Thursday morning I was listening to this segment on Morning Edition and wondered why we were just hearing about this concern now.
So why is there no arms control measure that would apply to the use of cyberweapons?
It is not for lack of attention to the issue.
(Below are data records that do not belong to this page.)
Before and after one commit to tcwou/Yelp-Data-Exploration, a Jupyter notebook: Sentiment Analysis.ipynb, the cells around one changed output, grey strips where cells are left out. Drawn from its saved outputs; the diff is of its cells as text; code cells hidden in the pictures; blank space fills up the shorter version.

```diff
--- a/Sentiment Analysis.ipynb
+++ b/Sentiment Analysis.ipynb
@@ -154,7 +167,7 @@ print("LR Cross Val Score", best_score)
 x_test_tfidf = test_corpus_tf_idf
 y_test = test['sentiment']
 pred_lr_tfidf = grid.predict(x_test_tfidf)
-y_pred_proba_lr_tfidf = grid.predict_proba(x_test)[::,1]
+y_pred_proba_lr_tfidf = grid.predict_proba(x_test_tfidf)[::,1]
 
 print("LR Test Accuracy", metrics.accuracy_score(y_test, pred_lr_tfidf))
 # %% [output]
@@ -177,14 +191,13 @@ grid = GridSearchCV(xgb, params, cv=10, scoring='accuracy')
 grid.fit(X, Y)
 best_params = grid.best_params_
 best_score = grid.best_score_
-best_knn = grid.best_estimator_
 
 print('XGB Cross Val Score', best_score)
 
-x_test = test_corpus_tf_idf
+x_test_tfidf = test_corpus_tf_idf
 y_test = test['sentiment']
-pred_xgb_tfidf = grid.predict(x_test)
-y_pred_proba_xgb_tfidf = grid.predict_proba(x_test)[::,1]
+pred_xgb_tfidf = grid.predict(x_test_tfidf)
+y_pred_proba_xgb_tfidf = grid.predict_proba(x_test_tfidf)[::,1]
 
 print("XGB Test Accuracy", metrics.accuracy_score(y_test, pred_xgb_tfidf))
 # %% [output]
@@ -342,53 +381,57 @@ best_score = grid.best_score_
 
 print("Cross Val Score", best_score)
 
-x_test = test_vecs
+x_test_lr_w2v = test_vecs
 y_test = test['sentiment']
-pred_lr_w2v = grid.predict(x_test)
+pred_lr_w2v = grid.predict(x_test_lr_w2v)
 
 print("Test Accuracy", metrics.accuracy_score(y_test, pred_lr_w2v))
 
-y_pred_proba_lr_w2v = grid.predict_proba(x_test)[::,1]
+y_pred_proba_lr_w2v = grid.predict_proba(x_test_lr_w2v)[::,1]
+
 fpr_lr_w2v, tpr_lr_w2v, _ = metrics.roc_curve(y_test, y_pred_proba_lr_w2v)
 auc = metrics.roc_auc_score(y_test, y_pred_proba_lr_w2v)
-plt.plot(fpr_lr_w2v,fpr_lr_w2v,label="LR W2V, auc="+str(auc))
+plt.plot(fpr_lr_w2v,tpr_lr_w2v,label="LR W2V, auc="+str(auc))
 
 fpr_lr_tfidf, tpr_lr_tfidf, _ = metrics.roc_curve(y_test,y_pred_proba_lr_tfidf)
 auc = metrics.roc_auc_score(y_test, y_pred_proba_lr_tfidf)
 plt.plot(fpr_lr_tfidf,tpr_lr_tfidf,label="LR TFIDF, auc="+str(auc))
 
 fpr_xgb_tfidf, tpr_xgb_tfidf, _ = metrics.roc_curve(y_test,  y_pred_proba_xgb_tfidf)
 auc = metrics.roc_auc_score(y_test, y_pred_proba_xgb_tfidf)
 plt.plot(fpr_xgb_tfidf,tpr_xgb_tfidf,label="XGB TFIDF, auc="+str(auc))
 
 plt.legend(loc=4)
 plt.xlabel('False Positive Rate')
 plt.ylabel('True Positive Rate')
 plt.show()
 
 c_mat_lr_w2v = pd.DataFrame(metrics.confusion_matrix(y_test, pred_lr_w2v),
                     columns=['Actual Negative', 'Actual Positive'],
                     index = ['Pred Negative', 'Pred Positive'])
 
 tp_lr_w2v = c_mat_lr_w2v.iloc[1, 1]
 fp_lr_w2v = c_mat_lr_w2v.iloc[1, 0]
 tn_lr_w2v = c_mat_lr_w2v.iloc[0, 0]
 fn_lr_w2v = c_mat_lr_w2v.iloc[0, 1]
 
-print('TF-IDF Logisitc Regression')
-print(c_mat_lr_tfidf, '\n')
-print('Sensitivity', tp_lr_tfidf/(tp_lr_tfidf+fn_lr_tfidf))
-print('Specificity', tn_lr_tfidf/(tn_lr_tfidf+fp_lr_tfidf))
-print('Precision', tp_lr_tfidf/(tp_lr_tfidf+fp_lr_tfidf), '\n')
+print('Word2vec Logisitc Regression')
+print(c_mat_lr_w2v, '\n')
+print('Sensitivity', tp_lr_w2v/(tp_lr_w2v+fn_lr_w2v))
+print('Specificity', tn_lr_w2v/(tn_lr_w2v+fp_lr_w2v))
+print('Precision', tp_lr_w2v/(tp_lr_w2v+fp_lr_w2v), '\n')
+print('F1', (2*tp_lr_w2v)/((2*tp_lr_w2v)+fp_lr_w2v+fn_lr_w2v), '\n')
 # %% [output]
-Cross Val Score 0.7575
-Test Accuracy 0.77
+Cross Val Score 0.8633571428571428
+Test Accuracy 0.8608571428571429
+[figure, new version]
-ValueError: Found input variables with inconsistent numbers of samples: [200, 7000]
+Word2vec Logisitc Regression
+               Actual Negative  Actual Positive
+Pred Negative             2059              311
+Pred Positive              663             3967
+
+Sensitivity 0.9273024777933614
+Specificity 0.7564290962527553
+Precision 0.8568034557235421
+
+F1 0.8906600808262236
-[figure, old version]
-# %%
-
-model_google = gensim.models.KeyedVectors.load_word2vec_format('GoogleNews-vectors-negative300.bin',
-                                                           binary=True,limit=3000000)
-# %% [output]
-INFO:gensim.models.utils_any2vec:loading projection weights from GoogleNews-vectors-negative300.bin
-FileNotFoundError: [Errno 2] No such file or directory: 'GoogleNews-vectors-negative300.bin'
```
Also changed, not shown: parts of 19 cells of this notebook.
Government and military leaders around the world have warned that the next world war is likely to be fought at least partly in cyberspace, and cyber "disarmament" discussions have been under way at the United Nations for more than a decade and more recently at the International Telecommunications Union, the leading U.N. agency for information technology issues.
The problem is that governments have widely varying ideas of what constitutes a "cyberweapon" — and what a "cyberwar" might look like.
Advanced industrial democracies are likely to see a cyberattack as an assault on the computer infrastructure that underlies power, telecommunications, transportation and financial systems.
But many developing countries see cyber war in political terms.
According to NPR, developing countries think tweeting is the biggest danger because it destabilizes authoritarian countries.
But how does that tie into this other story I read today from Kevin Drum about that perhaps the next cyber war assault is aimed at Iran?
A geographical distribution of computers hit by Stuxnet, which Microsoft produced in July, found Iran to be the apparent epicenter of the Stuxnet infections. That suggests that any enemy of Iran with advanced cyber war capability might be involved, Langner says. The US is acknowledged to have that ability, and Israel is also reported to have a formidable offensive cyber-war-fighting capability.
Maybe the reason we don't have agreement about cyber weapons is because it doesn't fit the accepted narrative (aka; the threat is tweeting)? And the people that have the most to fear from cyber war sabotage are those developing countries that aren't conforming to expected norms?
So who fed the more innocuous line to Tom Gjelten at NPR to feed to their audience?